    That adds a new column `Share` to `DT`, and populates it within each group. The aim with this syntax is that it reads more than English, whilst being significantly faster than `ave()`, which is the next fastest solution I know.

    ReplyDelete
  4. Many thanks for your comments. I had tried something like this with v1.8.0. This will be a great addition to the functionality of the package. I am looking forward to your data.table talk at next week's LondonR meeting.

    ReplyDelete
  5. Here are the results with 'ave,' which looks indeed quite impressive. 

    system.time(  R4 <- cbind(df,Share=ave(df[["Sales"]], df[["Year"]], df[["Company"]],                                          FUN=function(x) x/sum(x)) )# user  system elapsed #  0.118   0.023   0.280 

    How could I have missed this function for all those years?

    ReplyDelete
  6. That's more like it, right scale now.

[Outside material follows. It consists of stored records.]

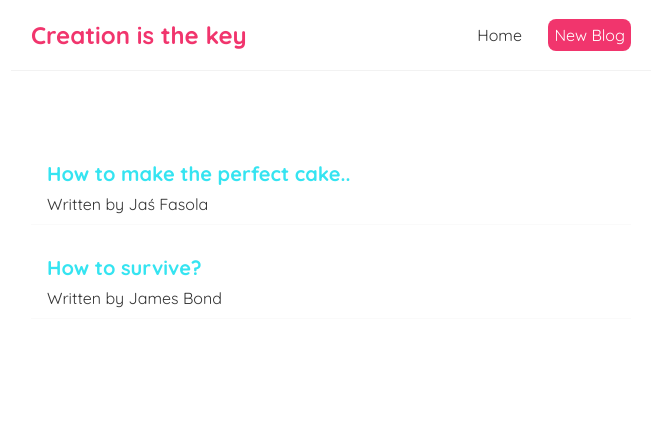
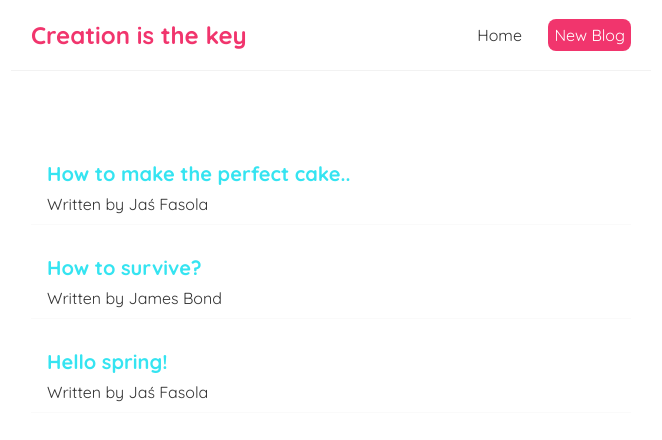
Before and after one commit to PaulaChrustowska/full_modern_react, a React (Create React App) app: page / in a window 1280 px wide. Shown: the top 440 px of the page, without its empty margins (309-971 px from the left). Built offline with nearby package versions, Linux system fonts and the light colour scheme; data requests are answered from the project's data file.

Commit message:
making a POST Request

```diff
--- a/data/db.json
+++ b/data/db.json
@@ -11,6 +11,12 @@
       "body": "Fight!",
       "author": "James Bond",
       "id": 7
+    },
+    {
+      "title": "Hello spring!",
+      "body": "hello spring!",
+      "author": "Jaś Fasola",
+      "id": 8
     }
   ]
 }
--- a/src/Create.jsx
+++ b/src/Create.jsx
@@ -4,12 +4,20 @@
   const [title, setTitle] = useState('');
   const [body, setBody] = useState('');
   const [author, setAuthor] = useState('Jaś Fasola');
+  const [isLoading, setIsLoading] = useState(false);
 
   const handleSubmit = (e) => {
     e.preventDefault();
     const blog = { title, body, author };
 
-    console.log(blog);
+    fetch('http://localhost:8000/blogs', {
+      method: 'POST',
+      headers: { 'Content-Type': 'application/json' },
+      body: JSON.stringify(blog),
+    }).then(() => {
+      console.log('new blog added');
+      setIsLoading(false);
+    });
   };
 
   return (
@@ -37,10 +45,8 @@
           <option value="Jaś Fasola">Jaś Fasola</option>
           <option value="James Bond">James Bond</option>
         </select>
-        <button>Add Blog</button>
-        <p>{title}</p>
-        <p>{ body }</p>
-        <p>{ author }</p>
+        { !isLoading && <button>Add Blog</button> }
+        { isLoading && <button disabled>Adding blog...</button> }
       </form>
     </div>
   );
```
Lines whose indentation alone changed are shown as unchanged.
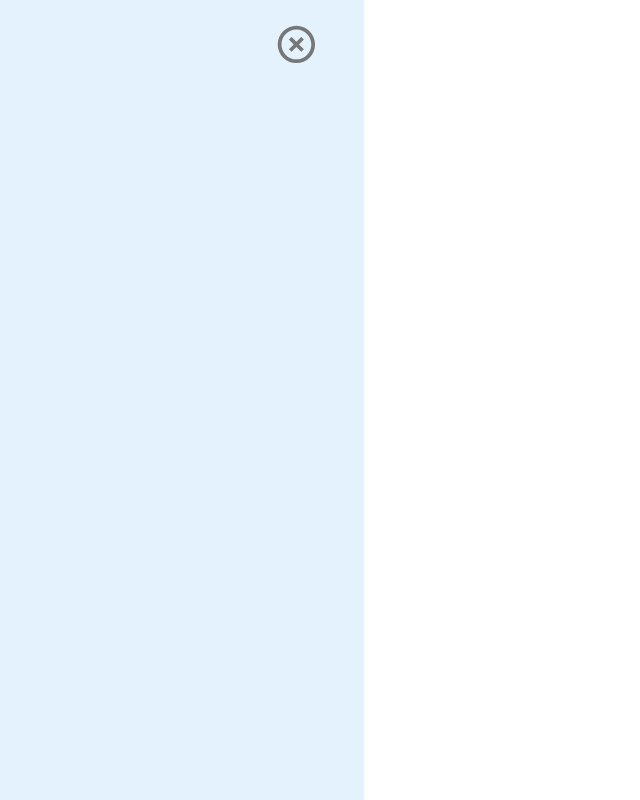
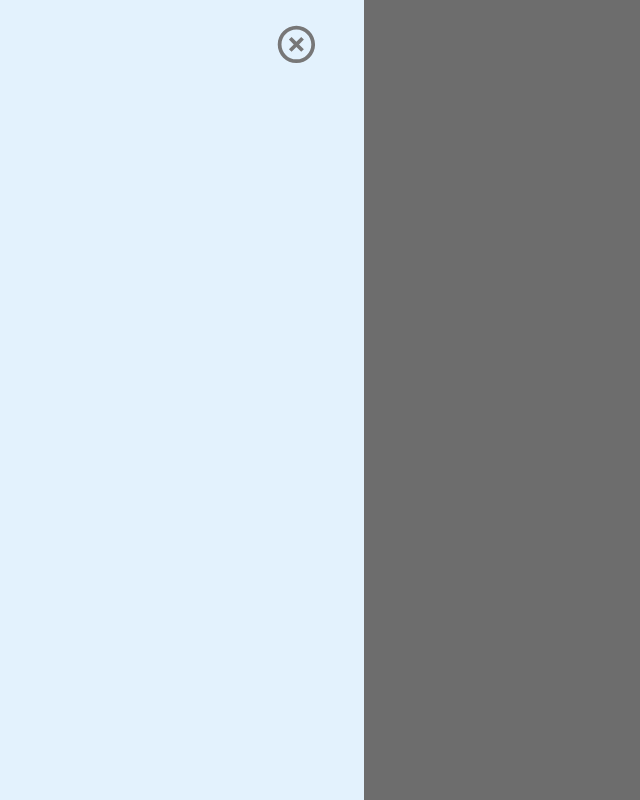
Before and after one commit to Nandiehakuna/ShopMingle, a React (Create React App) app: page /dashboard in a window 1280 px wide. Both pictures are taken after a click on the icon 48 px from the left and 45 px from the top of the page. Shown: the top 800 px of the page, without its empty margins (276-916 px from the left). Built offline with nearby package versions, Linux system fonts and the light colour scheme.

Commit message:
modal feature for the dropdown complete

```diff
--- a/src/components/dashboardNavigation/DashboardNavigation.js
+++ b/src/components/dashboardNavigation/DashboardNavigation.js
@@ -12,6 +12,17 @@ const NavContainer = styled.nav`
   bottom: 0;
 `
 
+const Modal = styled.div`
+  position: fixed;
+  top: 0;
+  bottom: 0;
+  right: 0;
+  left: 0;
+  background-color: var(--black30);
+  opacity: 0.7;
+  display: ${(props) => props.display === true ? "block":"none"};
+`
+
 const DashboardNavigation = () => {
   const [isDropdownOpen, setIsDropdownOpen] = useState(false)
 
@@ -22,6 +33,7 @@ const DashboardNavigation = () => {
   return (
     <NavContainer>
       <NavHeader isDropdownOpen={isDropdownOpen} handleDropdownToggle={handleDropdownToggle}/>
+      <Modal display={isDropdownOpen} onClick={handleDropdownToggle}/>
       <NavDropdown isDropdownOpen={isDropdownOpen} handleDropdownToggle={handleDropdownToggle}/>
     </NavContainer>
   )
--- a/src/components/dashboardNavigation/mini_components/NavHeader.js
+++ b/src/components/dashboardNavigation/mini_components/NavHeader.js
@@ -6,8 +6,6 @@ import NavLogo from './NavLogo';
 const Nav = styled.nav`
   position: absolute;
 `
-
-const Modal = styled.div``
 
 const NavHeader = ({isDropdownOpen,handleDropdownToggle}) => {
   return (
@@ -19,7 +17,6 @@ const NavHeader = ({isDropdownOpen,handleDropdownToggle}) => {
         color : "var(--blue900)",
         cursor: "pointer"}}/>
         <NavLogo/>
-        <Modal/>
 
     </Nav>
   )
```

    The r3 time for data.table appears slower (0.442s) because that timing includes a call to data.table(), to setkey() and the join back. None of those are actually needed. Cutting straight to v1.8.1, you should find the direct := by group is much faster than the 0.280 for ave()+cbind().

    However, 2e4 is a very tiny dataset. Time differences of under 1 second hardly matter. Try scaling it up to 1e6, 1e7, 1e8 rows and you should see data.table significantly faster on significant times (e.g. hours down to minutes have been reported on datatable-help).

    Here's a related benchmark (but needs N increasing for data.table to shine, see comments) :
    http://stackoverflow.com/questions/10748253/idiomatic-r-code-for-partitioning-a-vector-by-an-index-and-performing-an-operati

    ReplyDelete
  7. "...but maybe it shouldn't be surprise that the elegance of ddply comes with a price as well"
    why should elegance come with a price in terms of performance?

    ReplyDelete